→ Task item: Return every line from the records below that has the word "function".

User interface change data
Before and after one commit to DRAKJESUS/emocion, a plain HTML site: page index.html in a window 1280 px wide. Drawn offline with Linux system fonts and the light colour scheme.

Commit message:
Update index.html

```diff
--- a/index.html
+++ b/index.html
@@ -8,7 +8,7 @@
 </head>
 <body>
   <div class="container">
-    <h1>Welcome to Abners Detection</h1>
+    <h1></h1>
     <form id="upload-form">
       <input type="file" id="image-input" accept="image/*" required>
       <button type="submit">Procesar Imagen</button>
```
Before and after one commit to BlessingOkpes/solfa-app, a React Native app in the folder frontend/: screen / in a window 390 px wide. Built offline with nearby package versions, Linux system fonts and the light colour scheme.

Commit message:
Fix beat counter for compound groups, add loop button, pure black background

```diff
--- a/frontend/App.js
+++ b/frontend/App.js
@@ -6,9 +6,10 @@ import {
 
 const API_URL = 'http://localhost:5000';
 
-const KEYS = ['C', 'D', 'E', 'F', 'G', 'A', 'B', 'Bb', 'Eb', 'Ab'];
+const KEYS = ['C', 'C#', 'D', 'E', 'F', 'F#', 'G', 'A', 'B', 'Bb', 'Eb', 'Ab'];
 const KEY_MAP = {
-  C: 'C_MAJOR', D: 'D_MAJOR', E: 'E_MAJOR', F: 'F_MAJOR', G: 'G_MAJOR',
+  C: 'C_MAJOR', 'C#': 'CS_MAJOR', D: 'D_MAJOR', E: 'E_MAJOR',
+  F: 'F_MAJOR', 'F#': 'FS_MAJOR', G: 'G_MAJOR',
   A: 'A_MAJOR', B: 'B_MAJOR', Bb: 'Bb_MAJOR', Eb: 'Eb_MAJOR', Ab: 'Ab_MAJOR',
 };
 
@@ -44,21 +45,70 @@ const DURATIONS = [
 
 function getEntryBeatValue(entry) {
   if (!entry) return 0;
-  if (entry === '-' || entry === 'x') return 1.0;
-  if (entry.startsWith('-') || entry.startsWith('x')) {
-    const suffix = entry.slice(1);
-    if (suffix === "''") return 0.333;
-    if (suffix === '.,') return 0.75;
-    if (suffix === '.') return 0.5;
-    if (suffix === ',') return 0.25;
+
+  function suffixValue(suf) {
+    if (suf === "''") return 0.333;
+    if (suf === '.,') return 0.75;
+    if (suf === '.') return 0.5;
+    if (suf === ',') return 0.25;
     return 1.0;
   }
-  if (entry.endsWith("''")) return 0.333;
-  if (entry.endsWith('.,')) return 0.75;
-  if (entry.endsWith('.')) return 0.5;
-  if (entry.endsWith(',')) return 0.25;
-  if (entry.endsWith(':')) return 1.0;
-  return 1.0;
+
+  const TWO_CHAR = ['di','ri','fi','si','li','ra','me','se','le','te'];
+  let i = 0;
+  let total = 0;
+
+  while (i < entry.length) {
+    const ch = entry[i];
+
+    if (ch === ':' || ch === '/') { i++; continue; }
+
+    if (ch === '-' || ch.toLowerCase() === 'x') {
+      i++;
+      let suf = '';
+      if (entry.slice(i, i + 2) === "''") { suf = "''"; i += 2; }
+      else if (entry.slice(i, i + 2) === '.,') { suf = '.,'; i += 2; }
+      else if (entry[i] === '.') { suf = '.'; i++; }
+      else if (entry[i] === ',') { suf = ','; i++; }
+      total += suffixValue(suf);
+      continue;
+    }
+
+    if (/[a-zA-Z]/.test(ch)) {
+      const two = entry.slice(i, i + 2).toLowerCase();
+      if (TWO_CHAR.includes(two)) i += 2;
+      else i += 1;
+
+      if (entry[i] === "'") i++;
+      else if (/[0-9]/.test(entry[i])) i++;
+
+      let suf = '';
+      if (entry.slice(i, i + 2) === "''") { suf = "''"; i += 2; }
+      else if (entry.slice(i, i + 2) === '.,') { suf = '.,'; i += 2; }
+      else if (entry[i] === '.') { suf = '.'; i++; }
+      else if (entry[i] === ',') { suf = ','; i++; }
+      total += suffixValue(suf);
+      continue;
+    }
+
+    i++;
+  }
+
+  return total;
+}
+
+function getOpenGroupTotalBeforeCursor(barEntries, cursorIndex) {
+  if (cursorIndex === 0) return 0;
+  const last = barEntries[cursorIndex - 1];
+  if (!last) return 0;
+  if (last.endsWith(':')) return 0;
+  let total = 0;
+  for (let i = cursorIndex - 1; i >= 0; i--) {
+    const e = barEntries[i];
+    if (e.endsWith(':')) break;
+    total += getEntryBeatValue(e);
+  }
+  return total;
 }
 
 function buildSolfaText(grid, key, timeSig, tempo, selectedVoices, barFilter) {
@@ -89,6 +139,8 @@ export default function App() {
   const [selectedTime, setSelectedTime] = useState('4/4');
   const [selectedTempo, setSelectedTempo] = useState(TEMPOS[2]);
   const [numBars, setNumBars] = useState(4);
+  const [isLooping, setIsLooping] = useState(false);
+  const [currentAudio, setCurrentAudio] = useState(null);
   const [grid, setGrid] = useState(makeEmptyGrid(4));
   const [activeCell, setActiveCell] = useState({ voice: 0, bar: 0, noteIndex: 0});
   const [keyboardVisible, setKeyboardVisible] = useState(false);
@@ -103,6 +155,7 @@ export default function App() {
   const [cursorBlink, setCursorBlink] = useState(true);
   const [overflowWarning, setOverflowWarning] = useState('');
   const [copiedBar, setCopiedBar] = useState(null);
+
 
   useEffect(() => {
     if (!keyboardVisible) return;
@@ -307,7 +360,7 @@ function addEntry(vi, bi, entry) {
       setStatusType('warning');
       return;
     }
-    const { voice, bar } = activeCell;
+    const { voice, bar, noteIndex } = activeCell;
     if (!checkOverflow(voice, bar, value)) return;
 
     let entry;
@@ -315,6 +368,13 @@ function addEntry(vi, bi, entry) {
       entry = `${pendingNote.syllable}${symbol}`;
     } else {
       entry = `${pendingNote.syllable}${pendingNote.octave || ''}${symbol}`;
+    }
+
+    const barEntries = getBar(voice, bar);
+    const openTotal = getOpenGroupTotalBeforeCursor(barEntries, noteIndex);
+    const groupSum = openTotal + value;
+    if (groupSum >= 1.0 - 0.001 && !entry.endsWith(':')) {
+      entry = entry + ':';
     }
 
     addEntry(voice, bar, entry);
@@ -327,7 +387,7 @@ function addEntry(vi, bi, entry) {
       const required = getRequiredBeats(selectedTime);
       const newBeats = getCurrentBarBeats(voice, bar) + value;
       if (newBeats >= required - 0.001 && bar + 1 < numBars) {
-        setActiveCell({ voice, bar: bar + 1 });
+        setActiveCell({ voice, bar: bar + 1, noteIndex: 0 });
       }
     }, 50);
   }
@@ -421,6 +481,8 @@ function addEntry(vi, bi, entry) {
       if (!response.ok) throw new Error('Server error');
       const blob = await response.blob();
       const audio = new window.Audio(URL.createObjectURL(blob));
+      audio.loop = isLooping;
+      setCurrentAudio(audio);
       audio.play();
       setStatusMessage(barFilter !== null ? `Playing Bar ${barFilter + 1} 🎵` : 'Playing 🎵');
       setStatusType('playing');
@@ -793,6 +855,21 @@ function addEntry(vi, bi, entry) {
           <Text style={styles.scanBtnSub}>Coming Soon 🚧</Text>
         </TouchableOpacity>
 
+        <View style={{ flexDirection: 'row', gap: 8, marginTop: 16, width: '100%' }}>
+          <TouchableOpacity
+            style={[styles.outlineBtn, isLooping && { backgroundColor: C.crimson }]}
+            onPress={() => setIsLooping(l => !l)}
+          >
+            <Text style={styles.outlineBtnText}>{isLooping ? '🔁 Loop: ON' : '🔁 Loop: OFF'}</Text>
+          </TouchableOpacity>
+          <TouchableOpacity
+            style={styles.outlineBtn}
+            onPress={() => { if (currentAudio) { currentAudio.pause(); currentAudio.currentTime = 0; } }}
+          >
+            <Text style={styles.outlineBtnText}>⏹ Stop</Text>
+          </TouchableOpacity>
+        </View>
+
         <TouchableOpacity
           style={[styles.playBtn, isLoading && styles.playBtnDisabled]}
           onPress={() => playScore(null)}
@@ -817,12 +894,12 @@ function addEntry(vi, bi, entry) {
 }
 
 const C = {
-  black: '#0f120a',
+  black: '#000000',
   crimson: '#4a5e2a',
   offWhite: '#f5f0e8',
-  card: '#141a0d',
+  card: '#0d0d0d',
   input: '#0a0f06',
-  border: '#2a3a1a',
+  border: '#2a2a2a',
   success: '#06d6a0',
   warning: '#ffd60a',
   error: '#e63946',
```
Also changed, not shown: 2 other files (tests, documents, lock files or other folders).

→ Answer below:
 function getEntryBeatValue(entry) {
+  function suffixValue(suf) {
+function getOpenGroupTotalBeforeCursor(barEntries, cursorIndex) {
 function buildSolfaText(grid, key, timeSig, tempo, selectedVoices, barFilter) {
@@ -89,6 +139,8 @@ export default function App() {
@@ -103,6 +155,7 @@ export default function App() {
@@ -307,7 +360,7 @@ function addEntry(vi, bi, entry) {
@@ -315,6 +368,13 @@ function addEntry(vi, bi, entry) {
@@ -327,7 +387,7 @@ function addEntry(vi, bi, entry) {
@@ -421,6 +481,8 @@ function addEntry(vi, bi, entry) {
@@ -793,6 +855,21 @@ function addEntry(vi, bi, entry) {
@@ -817,12 +894,12 @@ function addEntry(vi, bi, entry) {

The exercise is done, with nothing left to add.